=== AVAILABLE RECORDS ===
↓

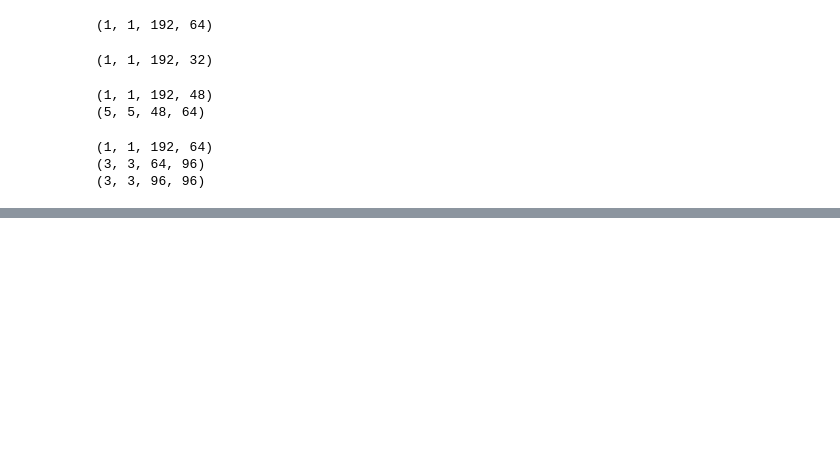
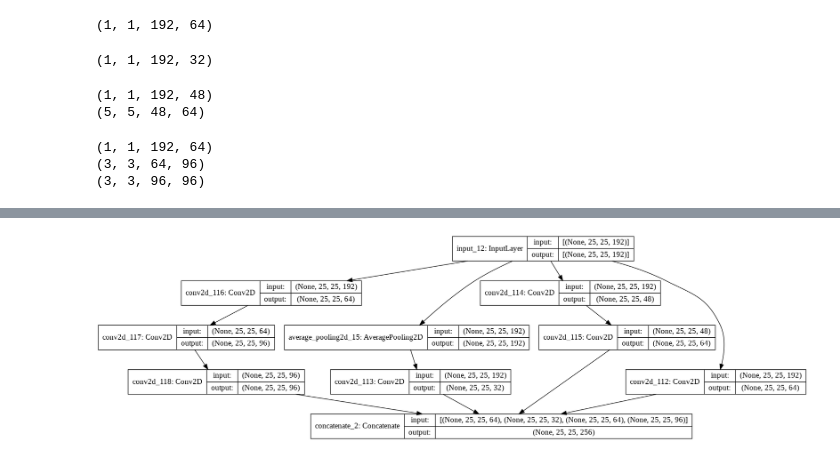
Before and after one commit to Elwing-Chou/tibaml0922, a Jupyter notebook: inception.ipynb, the cells around one changed output, grey strips where cells are left out. Drawn from its saved outputs; the diff is of its cells as text; code cells hidden in the pictures; blank space fills up the shorter version.

```diff
--- a/inception.ipynb
+++ b/inception.ipynb
@@ -42,3 +42,24 @@ print(w[0].shape)
 (1, 1, 192, 64)
 (3, 3, 64, 96)
 (3, 3, 96, 96)
+# %%
+from tensorflow.keras.models import Model
+# Tensor(多維向量) -> layer(Function) -> Tensor(多維向量)
+from tensorflow.keras.layers import Input, Conv2D, AveragePooling2D, Concatenate
+i = Input(shape=(25, 25, 192))
+# 1
+x1 = Conv2D(64, 1, padding="same", activation="relu")(i)
+# 2
+x2 = AveragePooling2D(strides=1, padding="same")(i)
+x2 = Conv2D(32, 1, padding="same", activation="relu")(x2)
+# 3
+x3 = Conv2D(48, 1, padding="same", activation="relu")(i)
+x3 = Conv2D(64, 5, padding="same", activation="relu")(x3)
+# 4
+x4 = Conv2D(64, 1, padding="same", activation="relu")(i)
+x4 = Conv2D(96, 3, padding="same", activation="relu")(x4)
+x4 = Conv2D(96, 3, padding="same", activation="relu")(x4)
+# combine
+out = Concatenate(axis=-1)([x1, x2, x3, x4])
+model = Model(inputs=[i], outputs=[out])
+model.summary()
@@ -44,0 +84,4 @@ print(w[0].shape)
+# %%
+plot_model(model, to_file="inception.png", show_shapes=True)
+# %% [output]
+[figure, added]
```
Also changed, not shown: parts of 1 cell of this notebook.
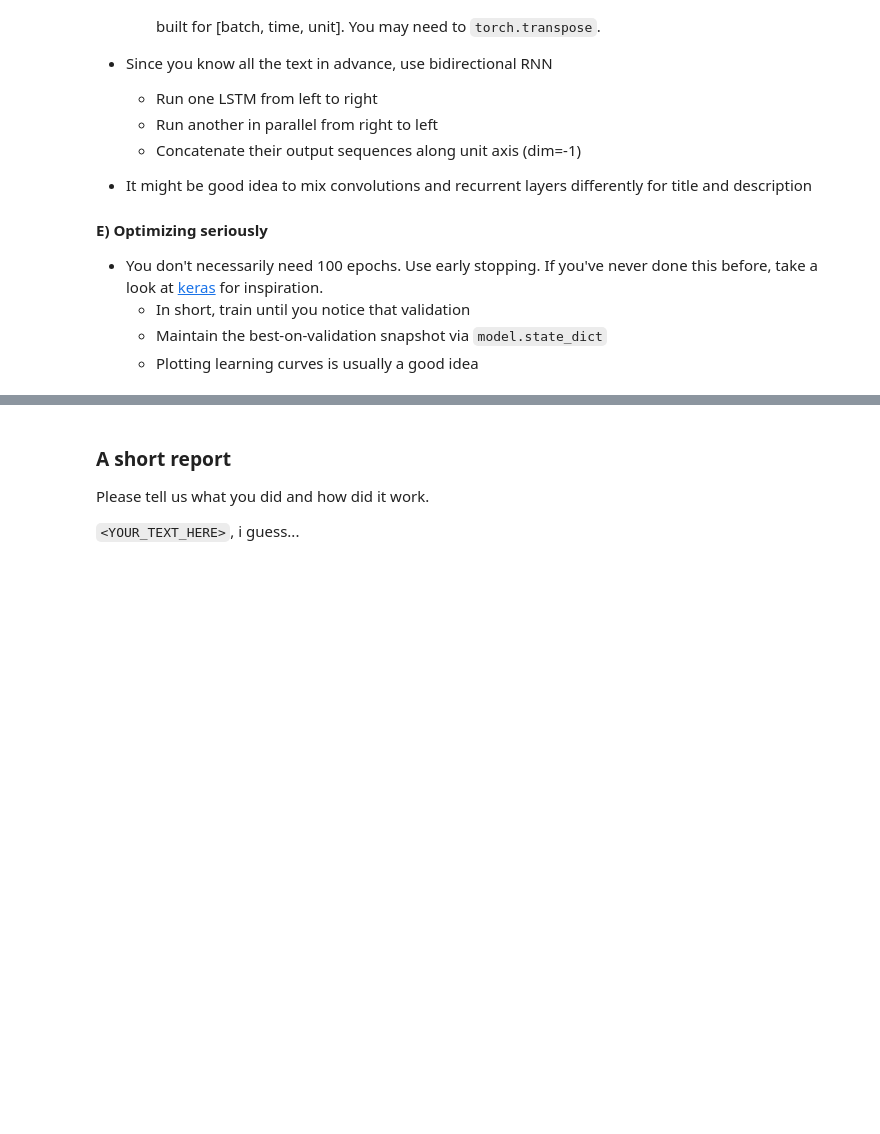
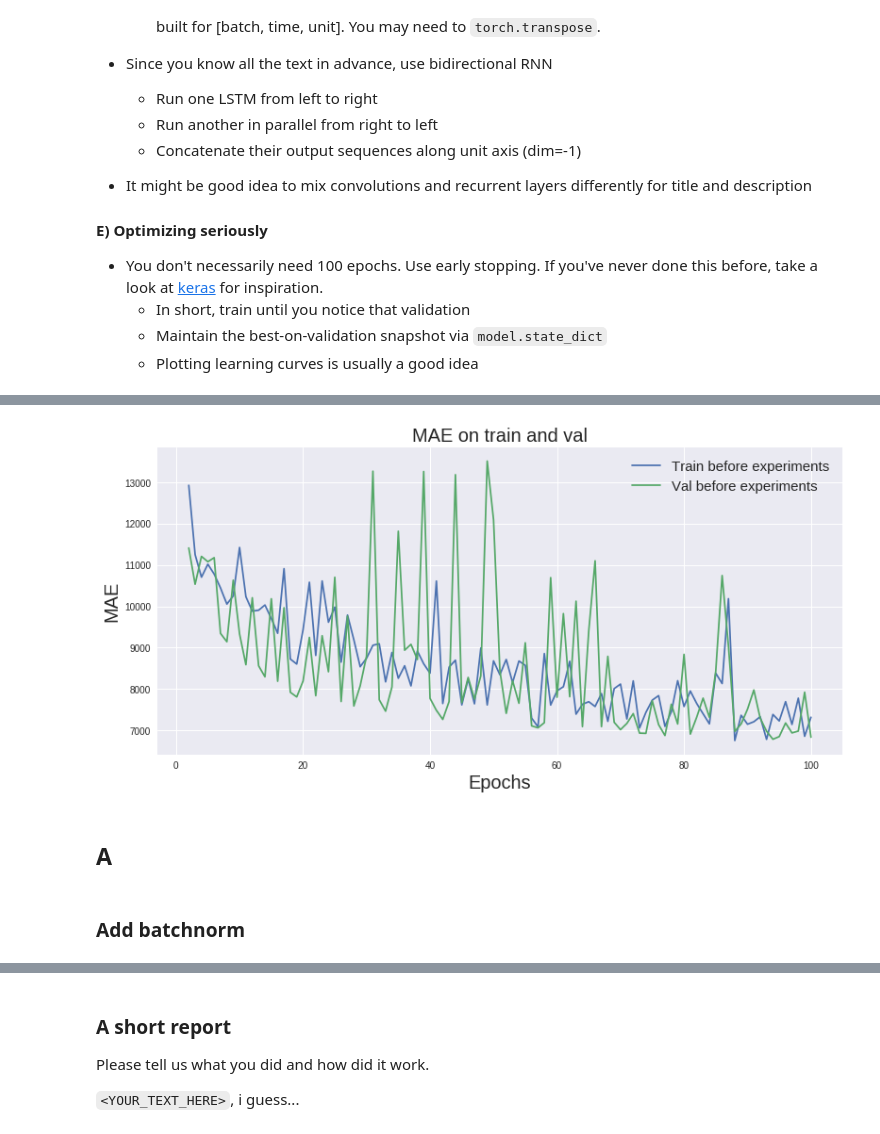
Before and after one commit to Radi4/DL_colab, a Jupyter notebook: homework04_basic_part1_regression.ipynb, the cells around one changed output, grey strips where cells are left out. Cells and saved outputs as stored; diff of their text form; code cells hidden in the pictures; blank space fills up the shorter version.

```diff
--- a/homework04_basic_part1_regression.ipynb
+++ b/homework04_basic_part1_regression.ipynb
@@ -888,0 +939,17 @@ TypeError: ignored
+# %%
+for i in range(len(train_mae_experiments)):
+  num_epochs = train_mae_experiments[i][0].shape[0]
+  plt.plot(range(2, num_epochs + 1), train_mae_experiments[i][0][1:], label = 'Train ' + train_mae_experiments[i][1])
+  plt.plot(range(2, num_epochs + 1), val_mae_experiments[i][0][1:], label = 'Val ' + val_mae_experiments[i][1])
+
+plt.legend(loc = 'upper right',  prop={'size': 15})
+plt.title('MAE on train and val', size = 20)
+plt.xlabel('Epochs', size = 20)
+plt.ylabel('MAE', size = 20)
+plt.show()
+# %% [output]
+[figure, added]
+# %% [markdown]
+## A
+# %% [markdown]
+### Add batchnorm
```
Also changed, not shown: parts of 25 cells of this notebook.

↑

=== WORK ORDER ===
A complete answer gives every line of the records holding "outputs".

=== RESPONSE BOX ===
Before and after one commit to Elwing-Chou/tibaml0922, a Jupyter notebook: inception.ipynb, the cells around one changed output, grey strips where cells are left out. Drawn from its saved outputs; the diff is of its cells as text; code cells hidden in the pictures; blank space fills up the shorter version.
+model = Model(inputs=[i], outputs=[out])
Before and after one commit to Radi4/DL_colab, a Jupyter notebook: homework04_basic_part1_regression.ipynb, the cells around one changed output, grey strips where cells are left out. Cells and saved outputs as stored; diff of their text form; code cells hidden in the pictures; blank space fills up the shorter version.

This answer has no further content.